  During its annual reconvene/veto session April 22, the Virginia General Assembly agreed with Gov. Ralph Northam (D) and delayed the effective date of two laws permitting prevailing wage and project labor agreement requirements on taxpayer-funded public works projects.

The General Assembly originally sent these bills, passed via party line votes, to the desk of Gov. Northam with an effective date of July 1, 2020. However, in the face of uncertain economic conditions caused by COVID-19, on April 11 Gov. Northam recommended delaying the effective date of these measures to May 1, 2021.

ABC Virginia has led a coalition of construction industry associations and business organizations against the prevailing wage and PLA mandate bills, which were two of many measures opposed by the business community the General Assembly passed after Democrats won the majority for the first time since 1993.

Introduced by Sen. Dick Saslaw (
SB 182) and Del. Alfonso Lopez (HB 358), legislation that eliminates Virginia's Fair and Open Competition statute restricting government-mandated project labor agreements will allow state and local governments to mandate PLAs on public works construction projects.

In addition, legislation introduced by Sen. Saslaw (SB 8) and Del. Jennifer Carroll Foy (HB 833) will result in prevailing wage requirements on construction projects at nonmarket rates set by the U.S. Department of Labor, via the archaic 1931 Davis-Bacon Act. These bills require government-determined prevailing wages to be paid to construction workers on all state construction projects exceeding $250,000 and allow localities to pass an ordinance requiring prevailing wages on specific or multiple locally procured public works construction projects.

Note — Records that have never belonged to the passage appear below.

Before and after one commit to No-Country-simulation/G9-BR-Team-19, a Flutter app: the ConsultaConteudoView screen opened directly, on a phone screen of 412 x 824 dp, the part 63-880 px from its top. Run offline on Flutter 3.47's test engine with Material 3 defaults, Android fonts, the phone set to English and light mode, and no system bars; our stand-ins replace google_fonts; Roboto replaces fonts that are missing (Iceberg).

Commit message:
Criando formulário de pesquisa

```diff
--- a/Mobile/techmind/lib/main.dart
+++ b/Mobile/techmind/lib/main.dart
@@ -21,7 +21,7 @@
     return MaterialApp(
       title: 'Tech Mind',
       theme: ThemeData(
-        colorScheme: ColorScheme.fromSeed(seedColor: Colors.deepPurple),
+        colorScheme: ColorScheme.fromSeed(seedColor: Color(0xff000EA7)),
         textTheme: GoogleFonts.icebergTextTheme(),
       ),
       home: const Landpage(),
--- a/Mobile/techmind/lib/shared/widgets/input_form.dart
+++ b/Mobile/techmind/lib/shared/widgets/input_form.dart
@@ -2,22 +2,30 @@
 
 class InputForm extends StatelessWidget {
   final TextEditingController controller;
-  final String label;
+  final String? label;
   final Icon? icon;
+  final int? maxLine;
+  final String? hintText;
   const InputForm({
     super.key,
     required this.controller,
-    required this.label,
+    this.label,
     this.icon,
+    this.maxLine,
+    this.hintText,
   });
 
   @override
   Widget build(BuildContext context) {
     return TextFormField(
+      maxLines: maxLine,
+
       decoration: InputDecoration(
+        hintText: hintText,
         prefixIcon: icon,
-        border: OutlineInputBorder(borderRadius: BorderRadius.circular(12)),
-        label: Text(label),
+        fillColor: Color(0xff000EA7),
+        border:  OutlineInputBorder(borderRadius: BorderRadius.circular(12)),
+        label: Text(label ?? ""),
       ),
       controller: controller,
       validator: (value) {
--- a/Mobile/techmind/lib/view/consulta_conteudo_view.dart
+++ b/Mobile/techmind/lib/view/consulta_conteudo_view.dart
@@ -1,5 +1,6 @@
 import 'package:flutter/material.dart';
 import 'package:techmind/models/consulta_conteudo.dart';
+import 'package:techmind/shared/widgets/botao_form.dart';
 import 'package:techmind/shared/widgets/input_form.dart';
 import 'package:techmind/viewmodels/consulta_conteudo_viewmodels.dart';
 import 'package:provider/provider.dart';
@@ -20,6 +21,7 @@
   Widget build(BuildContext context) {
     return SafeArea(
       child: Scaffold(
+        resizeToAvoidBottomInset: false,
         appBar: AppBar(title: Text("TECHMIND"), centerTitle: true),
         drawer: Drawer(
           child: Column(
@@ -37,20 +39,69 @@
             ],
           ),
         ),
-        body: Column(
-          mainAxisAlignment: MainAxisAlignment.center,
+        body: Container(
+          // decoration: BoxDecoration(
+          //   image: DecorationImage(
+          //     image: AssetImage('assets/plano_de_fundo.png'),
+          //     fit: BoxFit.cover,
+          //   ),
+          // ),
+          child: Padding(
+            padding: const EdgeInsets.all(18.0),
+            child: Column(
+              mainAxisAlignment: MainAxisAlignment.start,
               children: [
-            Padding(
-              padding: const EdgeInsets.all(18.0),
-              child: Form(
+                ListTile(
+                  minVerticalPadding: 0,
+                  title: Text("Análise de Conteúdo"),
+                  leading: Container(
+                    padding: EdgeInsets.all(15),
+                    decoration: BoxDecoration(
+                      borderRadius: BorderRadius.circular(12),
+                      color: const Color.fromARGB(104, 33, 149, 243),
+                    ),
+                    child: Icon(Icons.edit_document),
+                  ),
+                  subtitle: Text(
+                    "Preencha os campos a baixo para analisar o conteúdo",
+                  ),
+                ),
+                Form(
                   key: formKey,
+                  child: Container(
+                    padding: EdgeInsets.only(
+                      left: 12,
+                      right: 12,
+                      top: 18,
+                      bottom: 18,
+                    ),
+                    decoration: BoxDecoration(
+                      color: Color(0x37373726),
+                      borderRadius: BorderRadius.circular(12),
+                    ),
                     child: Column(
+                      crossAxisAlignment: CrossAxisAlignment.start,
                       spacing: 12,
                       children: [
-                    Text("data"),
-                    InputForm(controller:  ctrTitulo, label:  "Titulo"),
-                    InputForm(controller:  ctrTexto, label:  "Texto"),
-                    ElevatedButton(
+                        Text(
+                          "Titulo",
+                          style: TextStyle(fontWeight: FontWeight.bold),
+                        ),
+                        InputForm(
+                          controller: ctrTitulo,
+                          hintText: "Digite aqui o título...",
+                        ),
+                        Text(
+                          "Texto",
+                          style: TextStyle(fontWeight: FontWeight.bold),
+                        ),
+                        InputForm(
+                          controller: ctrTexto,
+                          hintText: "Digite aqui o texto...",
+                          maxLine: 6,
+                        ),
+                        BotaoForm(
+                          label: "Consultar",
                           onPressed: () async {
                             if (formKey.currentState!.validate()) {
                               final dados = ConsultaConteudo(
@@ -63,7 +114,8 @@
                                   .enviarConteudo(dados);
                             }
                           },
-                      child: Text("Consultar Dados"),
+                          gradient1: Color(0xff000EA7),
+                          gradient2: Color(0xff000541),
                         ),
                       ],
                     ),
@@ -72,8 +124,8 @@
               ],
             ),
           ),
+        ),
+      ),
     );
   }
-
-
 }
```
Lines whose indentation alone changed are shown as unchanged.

ABC Legislative Committee
Thursday, May 28
8:30 a.m.
Virtual Zoom meeting